The way Solskjaer had been building was smart. He was constructing a team. Solskjaer and Ferguson can’t but have noticed what’s happening at Anfield; Ferguson did something similar 15 years ago when he realised he couldn’t match the money of Chelsea so he constructed a team that would be better, at least, than the other eighteen in the league. He realised that they didn’t play Chelsea every week. And so it is at Liverpool; a model United could easily follow. It’s not rocket science. It does, however, require time, patience and investment.

Yes, you can be angry at the players for not being good enough. Yes, you can be angry at the manager for some poor selections and tactics. Is having that anger fair anymore? Is it fair to be frustrated that, for example, Victor Lindelof is Victor Lindelof and not Rio Ferdinand? Is it fair to be frustrated that Solskjaer is forced to pick him only because he’s more reliable over 38 games than the erratic alternatives? 

Is it fair to be frustrated with Martial for not having that killer instinct when Solskjaer was encouraged to let Lukaku and Sanchez leave to reduce wages and the only alternative he was given was Ighalo? You could question Solskjaer’s decision in the identity of the player he chose, sure. But it was not like he was offered Robert Lewandowski; he wasn’t even offered a Oliver Giroud.
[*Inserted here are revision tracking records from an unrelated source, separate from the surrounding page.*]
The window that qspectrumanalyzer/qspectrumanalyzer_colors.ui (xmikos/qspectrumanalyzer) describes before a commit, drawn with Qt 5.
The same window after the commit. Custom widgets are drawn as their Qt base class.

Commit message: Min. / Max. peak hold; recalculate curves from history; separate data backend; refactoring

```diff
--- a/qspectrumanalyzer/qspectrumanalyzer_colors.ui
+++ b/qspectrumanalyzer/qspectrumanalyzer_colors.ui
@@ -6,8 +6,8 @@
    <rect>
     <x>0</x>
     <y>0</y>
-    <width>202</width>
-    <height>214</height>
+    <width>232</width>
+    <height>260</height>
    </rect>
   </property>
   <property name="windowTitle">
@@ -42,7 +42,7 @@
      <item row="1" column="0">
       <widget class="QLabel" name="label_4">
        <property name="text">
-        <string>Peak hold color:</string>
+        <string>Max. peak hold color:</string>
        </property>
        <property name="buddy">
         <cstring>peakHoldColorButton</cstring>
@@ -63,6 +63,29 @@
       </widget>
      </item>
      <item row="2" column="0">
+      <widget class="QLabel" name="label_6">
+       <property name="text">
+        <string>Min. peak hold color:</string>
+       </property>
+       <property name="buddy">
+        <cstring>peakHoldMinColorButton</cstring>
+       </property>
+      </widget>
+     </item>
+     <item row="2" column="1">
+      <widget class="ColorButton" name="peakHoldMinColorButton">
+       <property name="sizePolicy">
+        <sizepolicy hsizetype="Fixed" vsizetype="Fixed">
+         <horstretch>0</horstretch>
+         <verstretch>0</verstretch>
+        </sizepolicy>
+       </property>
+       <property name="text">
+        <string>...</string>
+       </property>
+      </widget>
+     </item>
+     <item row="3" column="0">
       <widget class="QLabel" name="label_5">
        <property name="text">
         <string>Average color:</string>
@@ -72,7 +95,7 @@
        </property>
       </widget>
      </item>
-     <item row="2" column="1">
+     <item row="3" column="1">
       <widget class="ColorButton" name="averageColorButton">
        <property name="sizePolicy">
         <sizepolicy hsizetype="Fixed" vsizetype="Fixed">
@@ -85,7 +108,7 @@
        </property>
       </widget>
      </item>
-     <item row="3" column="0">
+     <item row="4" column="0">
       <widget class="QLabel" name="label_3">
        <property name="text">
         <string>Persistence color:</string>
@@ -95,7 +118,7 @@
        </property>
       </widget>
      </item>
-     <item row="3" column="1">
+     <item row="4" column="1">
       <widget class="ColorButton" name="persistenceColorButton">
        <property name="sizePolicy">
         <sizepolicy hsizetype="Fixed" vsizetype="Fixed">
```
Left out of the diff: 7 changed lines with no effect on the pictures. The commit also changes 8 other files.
It is clear that if it were up to Solskjaer he would have continued to build his team accordingly and would have hopefully used the Champions League to attract a higher calibre of player. They are not at the point where they can look at the other seventeen teams and think they could beat all of them – and that is a damning indictment of the way the club has (or hasn’t) backed Ole, considering he finished above seventeen other teams last season.

United will probably respond to these present issues by spending. They can’t not. It will satiate some in the short term and to others it will merely reaffirm the idea that we’re stuck in a perpetual cycle.

This is no Alan Hansen moment. There is no flower waiting to bloom. And it is worth returning to the theme of the top to appreciate the sense in what Hansen was saying; it was only an absurdity, a break of convention, that made him wrong. If this United squad challenged that convention it would be making fools of all of us – but that won’t happen. 

So we are doomed to be stuck in that perpetual cycle whatever may come; still, in order for this season to at least have some positive purpose, United are going to need to be proactive rather than reactive. If they aren’t, then Solskjaer is likely to be the one paying the ultimate consequence. That’s the cycle.

Wayne Barton

Wayne is a writer and producer. His numerous books on Manchester United include the authorised biography of Jimmy Murphy. He wrote and produced the BT Sport film 'Too Good To Go Down'. In 2015 he was described by the Independent as the 'leading writer on Manchester United' and former club chairman Martin Edwards has described him as 'the pre-eminent writer on the club'.

Leave a Reply

Previous Story

Player Ratings and Reaction : Manchester United 1-3 Crystal Palace

Next Story

“United Should Back Ambitious Solskjaer By Making Haaland Move” - Paul Parker

Latest from Columnists